— WHAT THE EXERCISE ASKS —
If a line in the entries includes "JSONL", show that line.
■ ■ ■ ■ ■ ■ ■
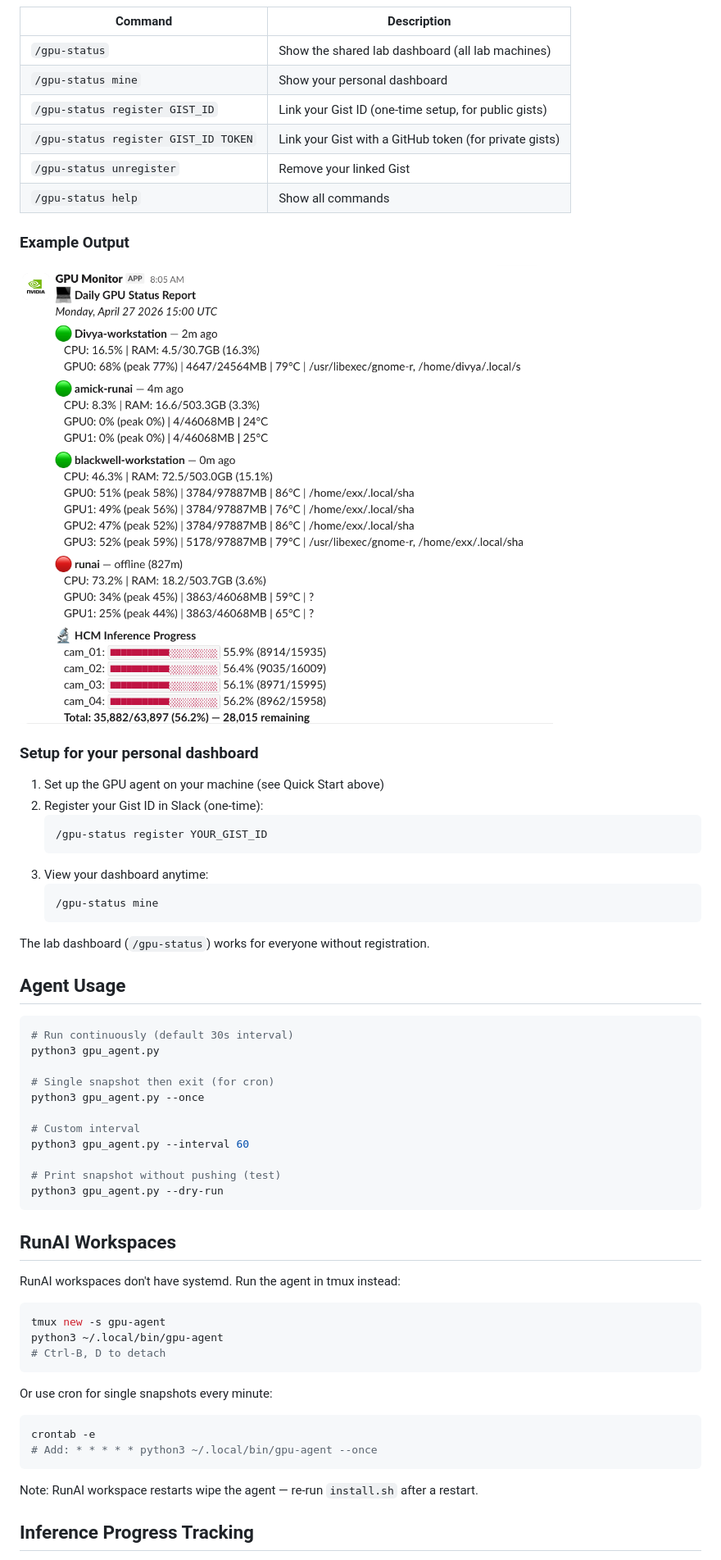
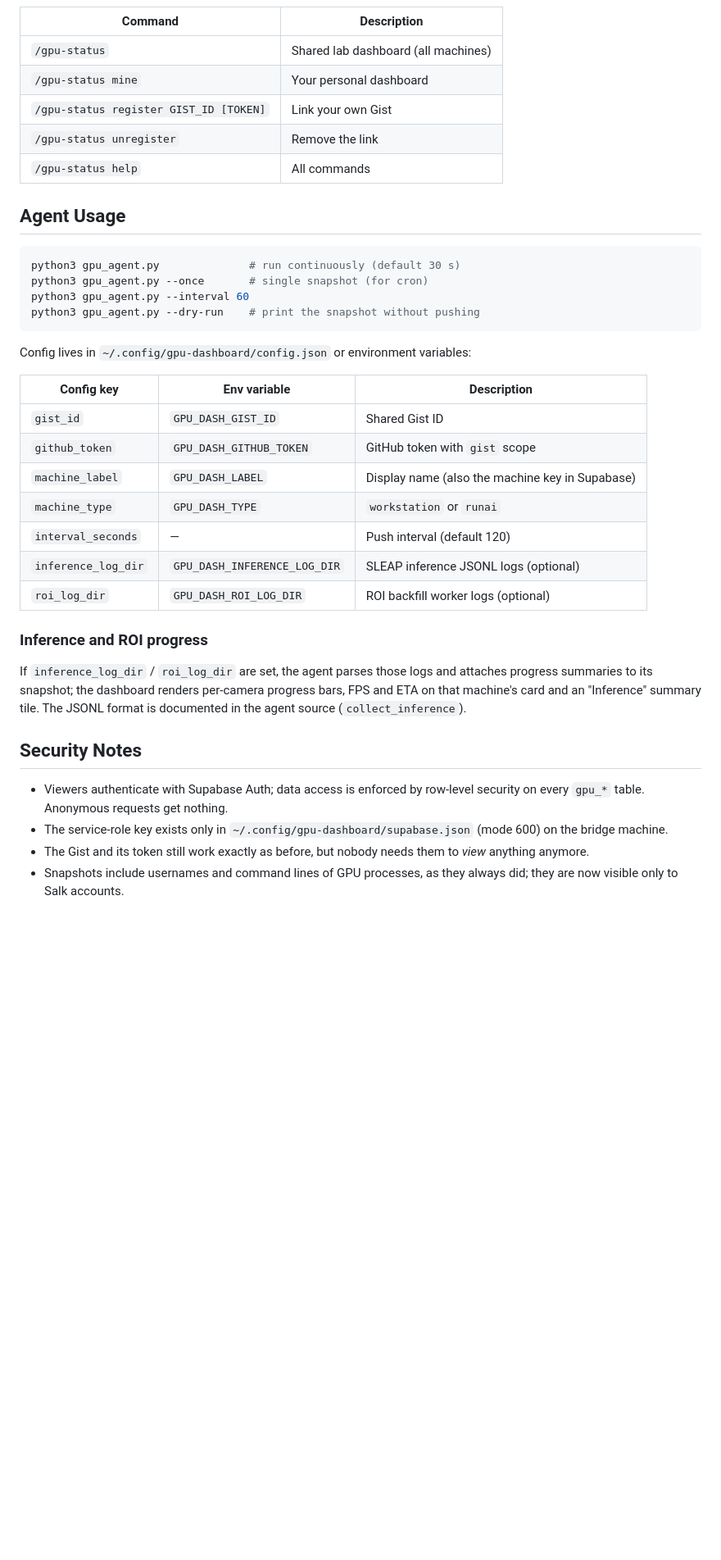
Before and after one commit to LeoMeow123/vibes, a Markdown page: gpu-dashboard/README.md, the part around one of its changes. Shown at 82% size. Rendered like a GitHub page; blank space fills up the shorter version.

````diff
--- a/gpu-dashboard/README.md
+++ b/gpu-dashboard/README.md
@@ -112,64 +148,41 @@ Get GPU status directly in Slack with the `/gpu-status` command.
 
 | Command | Description |
-|---------|-------------|
-| `/gpu-status` | Show the shared lab dashboard (all lab machines) |
-| `/gpu-status mine` | Show your personal dashboard |
-| `/gpu-status register GIST_ID` | Link your Gist ID (one-time setup, for public gists) |
-| `/gpu-status register GIST_ID TOKEN` | Link your Gist with a GitHub token (for private gists) |
-| `/gpu-status unregister` | Remove your linked Gist |
-| `/gpu-status help` | Show all commands |
-
-### Example Output
-
-![Slack Status Report](slack-status.png)
-
-### Setup for your personal dashboard
-
-1. Set up the GPU agent on your machine (see Quick Start above)
-2. Register your Gist ID in Slack (one-time):
-   ```
-   /gpu-status register YOUR_GIST_ID
-   ```
-3. View your dashboard anytime:
-   ```
-   /gpu-status mine
-   ```
-
-The lab dashboard (`/gpu-status`) works for everyone without registration.
+|---|---|
+| `/gpu-status` | Shared lab dashboard (all machines) |
+| `/gpu-status mine` | Your personal dashboard |
+| `/gpu-status register GIST_ID [TOKEN]` | Link your own Gist |
+| `/gpu-status unregister` | Remove the link |
+| `/gpu-status help` | All commands |
 
 ## Agent Usage
 
 ```bash
-# Run continuously (default 30s interval)
-python3 gpu_agent.py
-
-# Single snapshot then exit (for cron)
-python3 gpu_agent.py --once
-
-# Custom interval
+python3 gpu_agent.py              # run continuously (default 30 s)
+python3 gpu_agent.py --once       # single snapshot (for cron)
 python3 gpu_agent.py --interval 60
-
-# Print snapshot without pushing (test)
-python3 gpu_agent.py --dry-run
+python3 gpu_agent.py --dry-run    # print the snapshot without pushing
 ```
 
-## RunAI Workspaces
+Config lives in `~/.config/gpu-dashboard/config.json` or environment variables:
 
-RunAI workspaces don't have systemd. Run the agent in tmux instead:
+| Config key | Env variable | Description |
+|---|---|---|
+| `gist_id` | `GPU_DASH_GIST_ID` | Shared Gist ID |
+| `github_token` | `GPU_DASH_GITHUB_TOKEN` | GitHub token with `gist` scope |
+| `machine_label` | `GPU_DASH_LABEL` | Display name (also the machine key in Supabase) |
+| `machine_type` | `GPU_DASH_TYPE` | `workstation` or `runai` |
+| `interval_seconds` | — | Push interval (default 120) |
+| `inference_log_dir` | `GPU_DASH_INFERENCE_LOG_DIR` | SLEAP inference JSONL logs (optional) |
+| `roi_log_dir` | `GPU_DASH_ROI_LOG_DIR` | ROI backfill worker logs (optional) |
 
-```bash
-tmux new -s gpu-agent
-python3 ~/.local/bin/gpu-agent
-# Ctrl-B, D to detach
-```
+### Inference and ROI progress
 
-Or use cron for single snapshots every minute:
-```bash
-crontab -e
-# Add: * * * * * python3 ~/.local/bin/gpu-agent --once
-```
+If `inference_log_dir` / `roi_log_dir` are set, the agent parses those logs and attaches progress summaries to its snapshot; the dashboard renders per-camera progress bars, FPS and ETA on that machine's card and an "Inference" summary tile. The JSONL format is documented in the agent source (`collect_inference`).
 
-Note: RunAI workspace restarts wipe the agent — re-run `install.sh` after a restart.
+## Security Notes
 
-## Inference Progress Tracking
+- Viewers authenticate with Supabase Auth; data access is enforced by row-level security on every `gpu_*` table. Anonymous requests get nothing.
+- The service-role key exists only in `~/.config/gpu-dashboard/supabase.json` (mode 600) on the bridge machine.
+- The Gist and its token still work exactly as before, but nobody needs them to *view* anything anymore.
+- Snapshots include usernames and command lines of GPU processes, as they always did; they are now visible only to Salk accounts.
 
````
Also changed, not shown: other parts of gpu-dashboard/README.md (+108 -200 lines), gpu-dashboard/screenshot.png, 11 other files.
■ ■ ■ ■ ■ ■ ■
— YOUR SOLUTION —
+| `inference_log_dir` | `GPU_DASH_INFERENCE_LOG_DIR` | SLEAP inference JSONL logs (optional) |
+If `inference_log_dir` / `roi_log_dir` are set, the agent parses those logs and attaches progress summaries to its snapshot; the dashboard renders per-camera progress bars, FPS and ETA on that machine's card and an "Inference" summary tile. The JSONL format is documented in the agent source (`collect_inference`).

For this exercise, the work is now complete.